Len Berk, 91, has been slicing lox behind the counter at Zabar’s on the Upper West Side for the past 26 years. A retired accountant, he freely admits that carving paper-thin, translucent slices from a side of smoked salmon is much more fun.
Berk, who has a dedicated following among deli regulars, has counted Jerry Seinfeld and Ben Stiller among his customers. He admits to having been apprehensive about returning after such a long absence. But when he picked up his 18-inch knife once again, it all came back to him. “It was like riding a bike,” he says. “I didn’t forget.”
His approach verges on the spiritual, transcending the preparation and sale of a commodity. “I found that slicing salmon is a very sensual experience,” he says. “I slide my hands across the oily surface of the fish, and it’s so soothing and relaxing — it’s a very pleasant feeling.” He feels that “you have to become one with the fish,” transforming himself in an instant from a Jewish nonagenarian into a pescatarian Zen master.
Located at 2245 Broadway, at 80th Street, the store was founded in 1934 by Louis Zabar, an immigrant from Ukraine. His son Saul, one year older than Berk, hired the lox slicer after a hands-on interview. While many other New York delis have gone out of business, Zabar’s has prospered due to a singular emphasis on quality and customer service.
If you can’t get to the Big Apple, you can score Zabar’s hand-sliced Nova (regular or double smoked) online at $59 per pound, along with whitefish, sable, kippered salmon and bagels. Berk, however, recommends the full experience as soon as possible. “I’m 91,” he says. “You never know how things are going to go.”

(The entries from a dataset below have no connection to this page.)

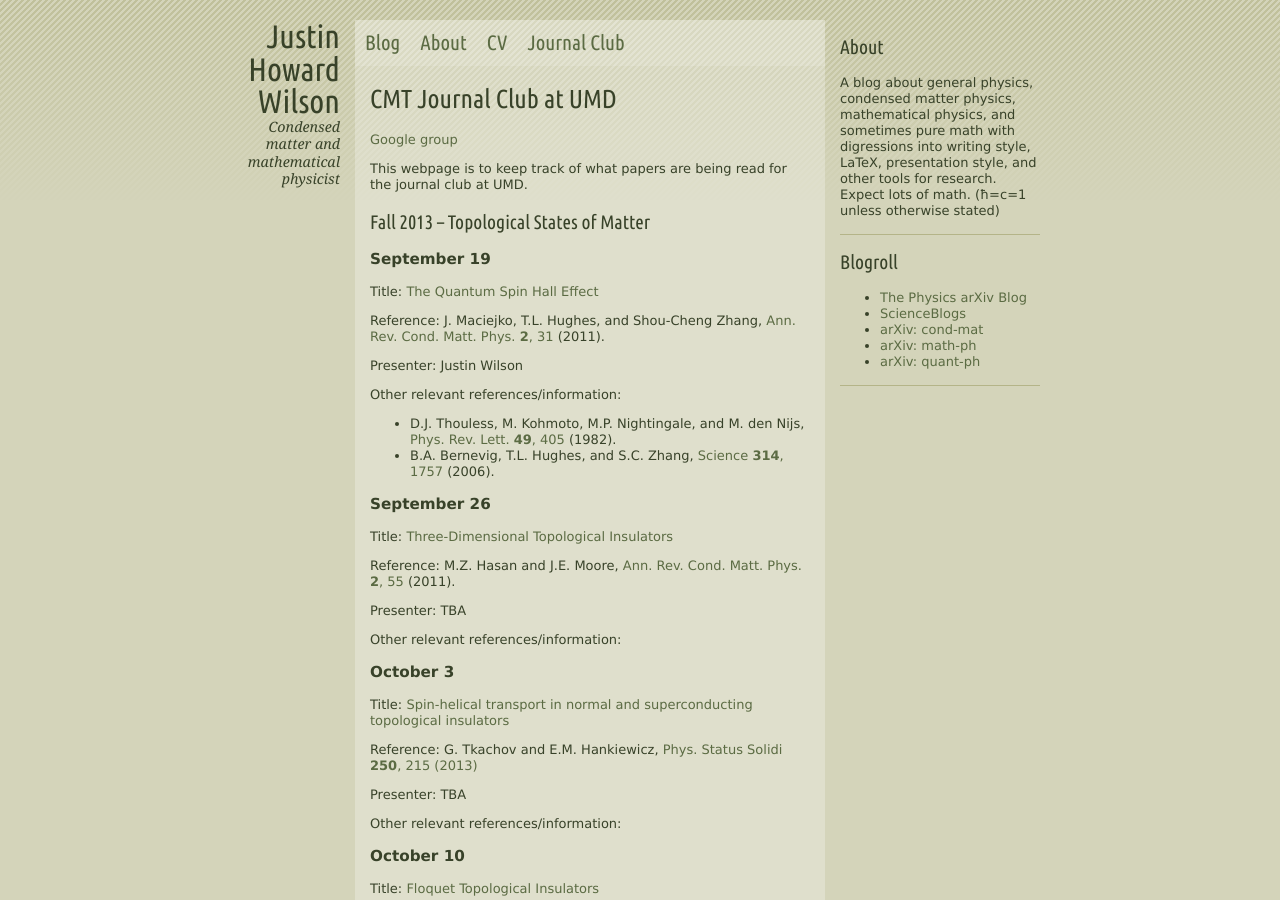
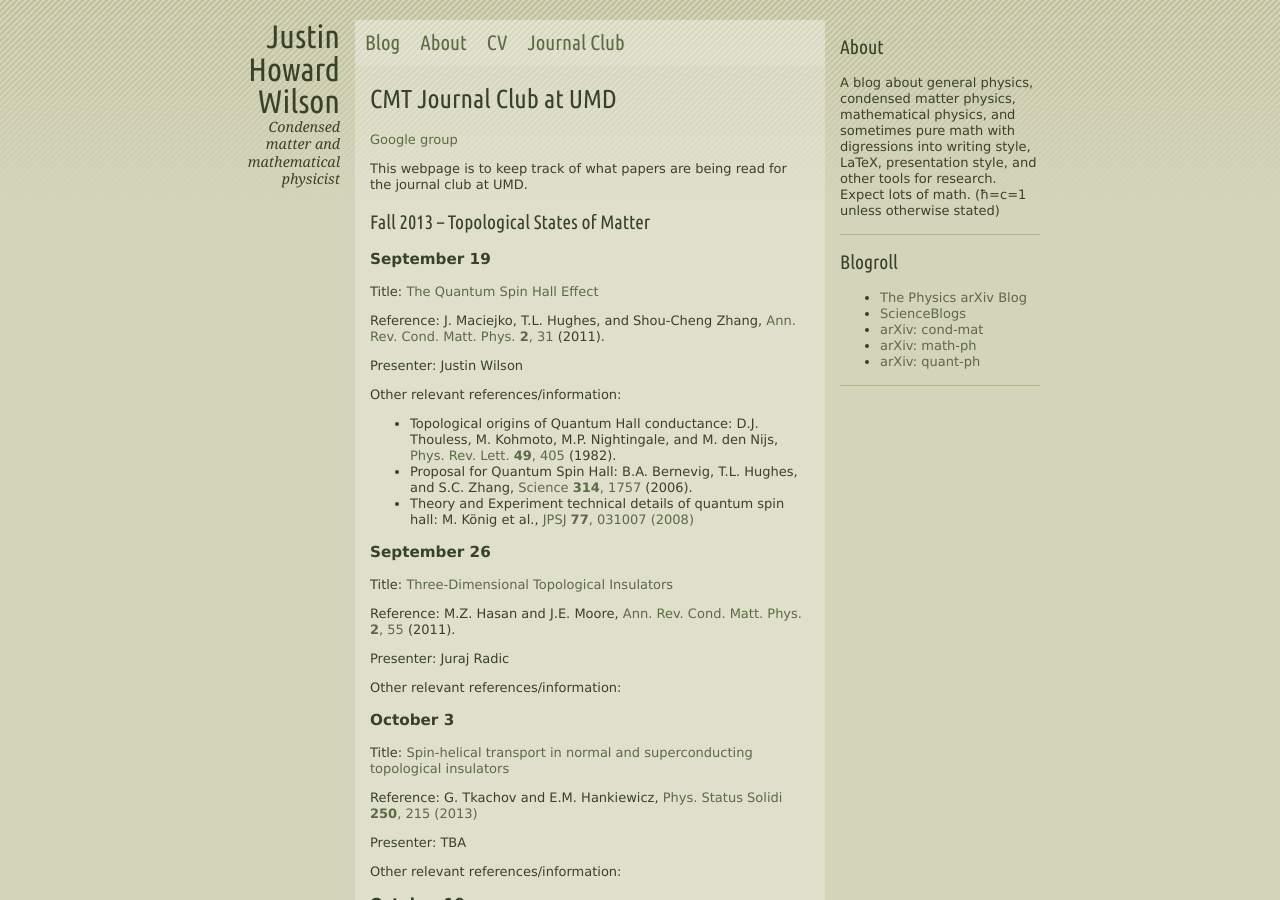
Before and after one commit to jhwilson/old-jhwilson.github.io, a Jekyll site: the page built from cmt-journal-club.markdown, in a window 1280 px wide and 900 px high. Built offline with Jekyll 4.4.1, drawn with Linux system fonts in a browser that asks for light colours; nearby versions of some CDN libraries; some of the changed text lies outside the part shown.

Commit message:
Journal club update

```diff
--- a/cmt-journal-club.markdown
+++ b/cmt-journal-club.markdown
@@ -21,8 +21,9 @@ Presenter: Justin Wilson
 
 Other relevant references/information:
 
-- D.J. Thouless, M. Kohmoto, M.P. Nightingale, and M. den Nijs, [Phys. Rev. Lett. **49**, 405](http://prl.aps.org/abstract/PRL/v49/i6/p405_1) (1982).
-- B.A. Bernevig, T.L. Hughes, and 	S.C. Zhang, [Science **314**, 1757](http://www.sciencemag.org/content/314/5806/1757.abstract?sid=c7b6886b-d7a5-4b01-9936-a0fdc2be43cf) (2006).
+- Topological origins of Quantum Hall conductance: D.J. Thouless, M. Kohmoto, M.P. Nightingale, and M. den Nijs, [Phys. Rev. Lett. **49**, 405](http://prl.aps.org/abstract/PRL/v49/i6/p405_1) (1982).
+- Proposal for Quantum Spin Hall: B.A. Bernevig, T.L. Hughes, and 	S.C. Zhang, [Science **314**, 1757](http://www.sciencemag.org/content/314/5806/1757.abstract?sid=c7b6886b-d7a5-4b01-9936-a0fdc2be43cf) (2006).
+- Theory and Experiment technical details of quantum spin hall: M. König et al., [JPSJ **77**, 031007 (2008)](http://jpsj.ipap.jp/link?JPSJ/77/031007/)
 
 ### September 26
 
@@ -30,7 +31,7 @@ Title: [Three-Dimensional Topological Insulators](http://www.annualreviews.org/d
 
 Reference: M.Z. Hasan and J.E. Moore, [Ann. Rev. Cond. Matt. Phys. **2**, 55](http://www.annualreviews.org/doi/abs/10.1146/annurev-conmatphys-062910-140432) (2011).
 
-Presenter: TBA
+Presenter: Juraj Radic
 
 Other relevant references/information:
 
```
Also changed, not shown: other parts of cmt-journal-club.markdown (+1 -1 lines).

Mark Spivak specializes in wine, spirits, food, restaurants and culinary travel. He is the author of several books on distilled spirits and the cocktail culture, as well as three novels. His latest release, Impeachment, is now available on Amazon.